:: MATERIALS PROVIDED ::
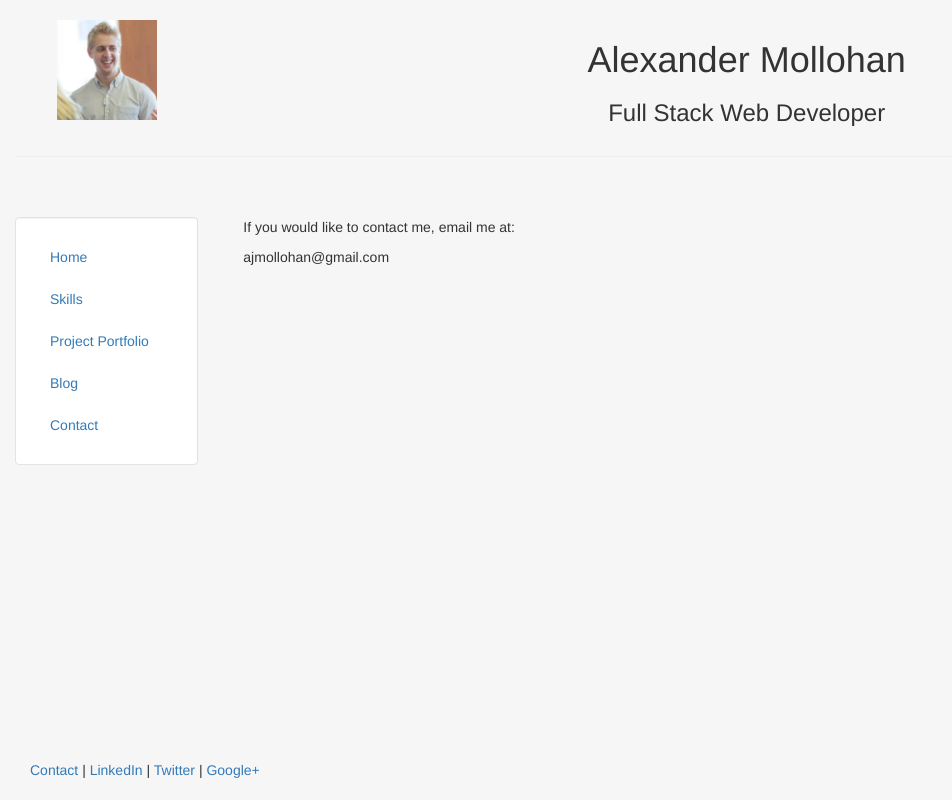
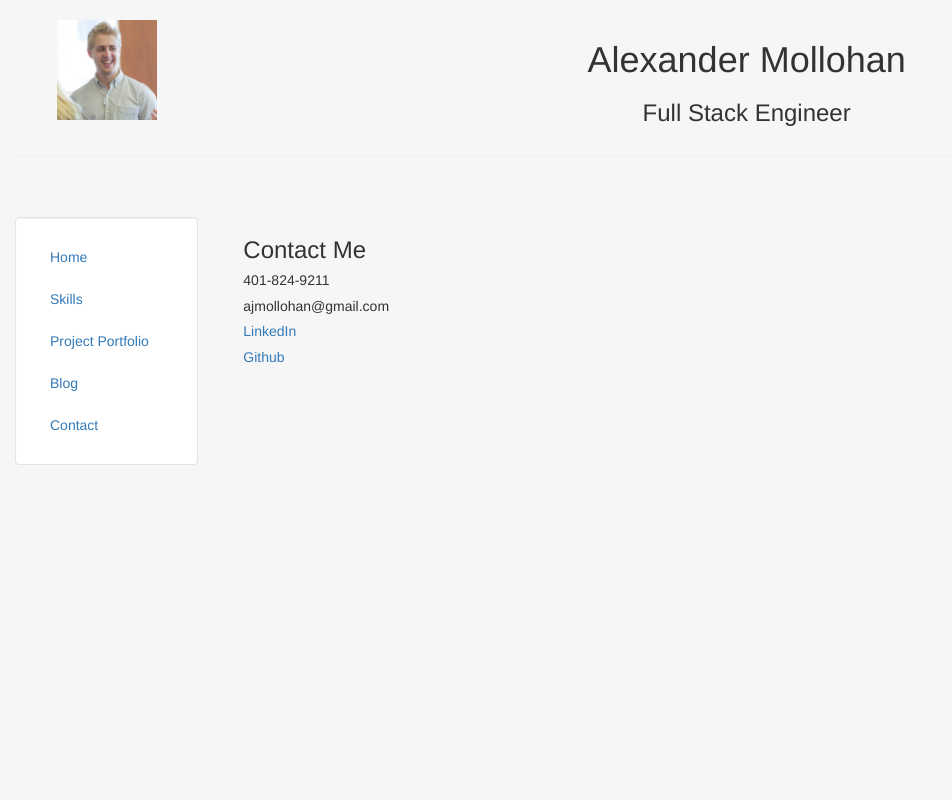
Before and after one commit to d00medman/portfolio, a Django app: page /contact/ in a window 1280 px wide. Shown: the whole page, without its empty margins (0-952 px from the left). Run offline with Django 3.2, Linux system fonts and the light colour scheme.

Commit message:
Contact page refactor

```diff
--- a/personal/templates/personal/basic.html
+++ /dev/null
@@ -1,7 +0,0 @@
-{%extends 'personal/header.html'%}
-
-{%block content%}
-  {%for c in content%}
-    <p>{{c}}</p>
-  {%endfor%}
-{%endblock%}
--- /dev/null
+++ b/personal/templates/personal/contact.html
@@ -0,0 +1,9 @@
+{%extends 'personal/header.html'%}
+
+{%block content%}
+  <h3>Contact Me</h3>
+  <h5>401-824-9211</h5>
+  <h5>ajmollohan@gmail.com</h5>
+  <h5><a href="#https://www.linkedin.com/in/alexander-mollohan/" target="blank">LinkedIn</a></h5>
+  <h5><a href="#https://github.com/d00medman" target="blank">Github</a></h5>
+{%endblock%}
--- a/personal/templates/personal/header.html
+++ b/personal/templates/personal/header.html
@@ -29,7 +29,7 @@
 				  <br>
 				  <center>
 				  <h1>Alexander Mollohan</h1>
-					<h3>Full Stack Web Developer</h3>
+					<h3>Full Stack Engineer</h3>
 				  </center>
 			  </div>
 		</div><hr>
@@ -63,7 +63,7 @@
 	</div>
 	<footer>
 		<div class="container-fluid" style='margin-left:15px'>
-			<p><a href="#" target="blank">Contact</a> | <a href="#" target="blank">LinkedIn</a> | <a href="#" target="blank">Twitter</a> | <a href="#" target="blank">Google+</a></p>
+			<!-- <p><a href="/contact/" target="blank">Contact</a> | <a href="#https://www.linkedin.com/in/alexander-mollohan/" target="blank">LinkedIn</a> | <a href="#" target="blank">Github</a> </p> -->
 		</div>
 	</footer>
 
--- a/personal/views.py
+++ b/personal/views.py
@@ -9,4 +9,4 @@ def index(request):
 # Create your views here.
 
 def contact(request):
-    return render(request, 'personal/basic.html', {'content':['If you would like to contact me, email me at: ', 'ajmollohan@gmail.com']})
+    return render(request, 'personal/contact.html')
```
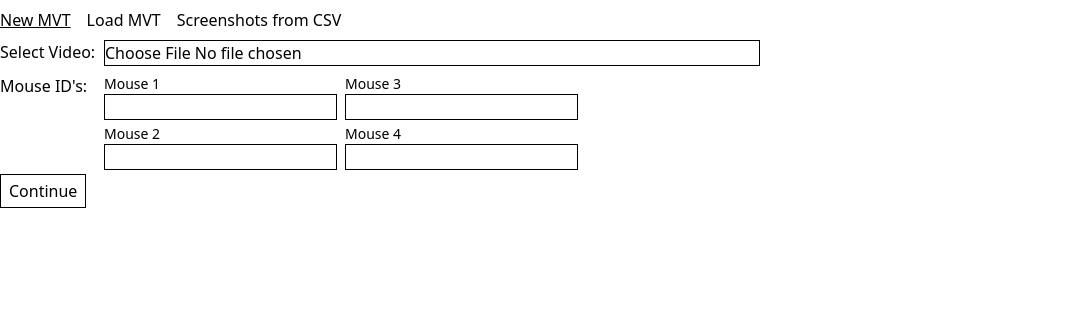
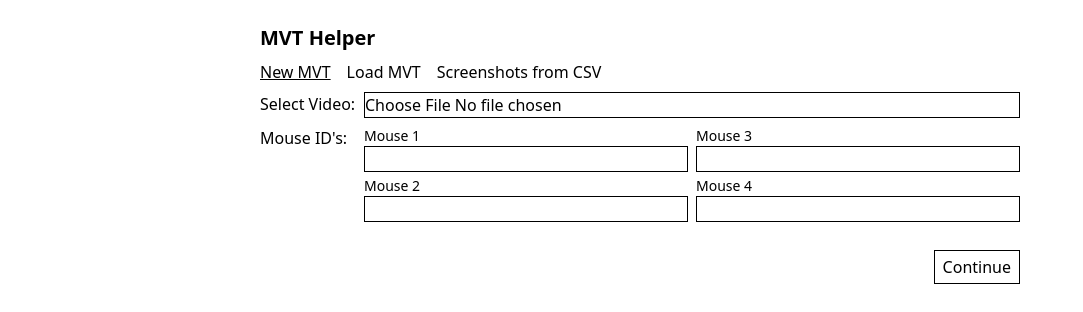
Before and after one commit to rchdlee/MVT_helper, a React (Vite) app in the folder frontend/: page / in a window 1280 px wide. Shown: the top 312 px of the page, without its empty margins (0-1083 px from the left). Built offline with nearby package versions, Linux system fonts and the light colour scheme.

Commit message:
Start screen styles + MVT template xlsx

```diff
--- a/frontend/src/EventInformation.jsx
+++ b/frontend/src/EventInformation.jsx
@@ -128,7 +128,9 @@ const EventInformation = (props) => {
             // onClick={deleteEventHandler}
           >
             <p>🔄</p>
-            {/* <p className="group-hover:underline text-sm">SWITCH EVENT TYPE</p> */}
+            <p className="group-hover:underline group-hover:opacity-1  text-sm">
+              SWITCH EVENT TYPE
+            </p>
           </button>
         </div>
         {/* EVENT TIME */}
--- a/frontend/src/Start/LoadMVT.jsx
+++ b/frontend/src/Start/LoadMVT.jsx
@@ -1,7 +1,7 @@
 const LoadMVT = () => {
   return (
     <div>
-      <p>🚧</p>
+      <p>Under Construction 🚧</p>
     </div>
   );
 };
--- a/frontend/src/Start/NewMVT.jsx
+++ b/frontend/src/Start/NewMVT.jsx
@@ -13,8 +13,8 @@ const NewMVT = (props) => {
 
       <div className="flex gap-2 mt-2">
         <h3 className="w-24">Mouse ID's:</h3>
-        <div className="flex gap-2">
-          <div>
+        <div className="flex gap-2 flex-grow">
+          <div className="w-1/2">
             <div className="flex flex-col">
               <label htmlFor="1" className="text-sm">
                 Mouse 1
@@ -38,7 +38,7 @@ const NewMVT = (props) => {
               />
             </div>
           </div>
-          <div>
+          <div className="w-1/2">
             <div className="flex flex-col">
               <label htmlFor="3" className="text-sm">
                 Mouse 3
@@ -65,6 +65,7 @@ const NewMVT = (props) => {
         </div>
       </div>
 
+      <div className="flex justify-end mt-6">
         <button
           onClick={props.continueHandler}
           className="border-[1px] px-2 py-1 mt-1"
@@ -72,6 +73,7 @@ const NewMVT = (props) => {
           Continue
         </button>
       </div>
+    </div>
   );
 };
 
--- a/frontend/src/Start/Start.jsx
+++ b/frontend/src/Start/Start.jsx
@@ -50,8 +50,11 @@ const Start = (props) => {
   };
 
   return (
-    // <div className="flex flex-col items-center mt-12">
-    <div className="">
+    <div className="flex flex-col items-center mt-4">
+      <div className="mt-2">
+        <div>
+          <h1 className="font-bold text-xl">MVT Helper</h1>
+        </div>
         <StartTabs
           openTab={openTab}
           // setOpenTab={setOpenTab}
@@ -71,6 +74,7 @@ const Start = (props) => {
         {openTab === "load_mvt" && <LoadMVT />}
         {openTab === "screenshot" && <ScreenshotsCSV />}
       </div>
+    </div>
   );
 };
 
```
Also changed, not shown: 1 other file (tests, documents, lock files or other folders). Lines whose indentation alone changed are shown as unchanged.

:: HOW TO COMPLETE THIS TASK ::
I need every line from the material that contains the word "Mouse".

:: ANSWER TO THE PROBLEM ::
         <h3 className="w-24">Mouse ID's:</h3>
                 Mouse 1
                 Mouse 3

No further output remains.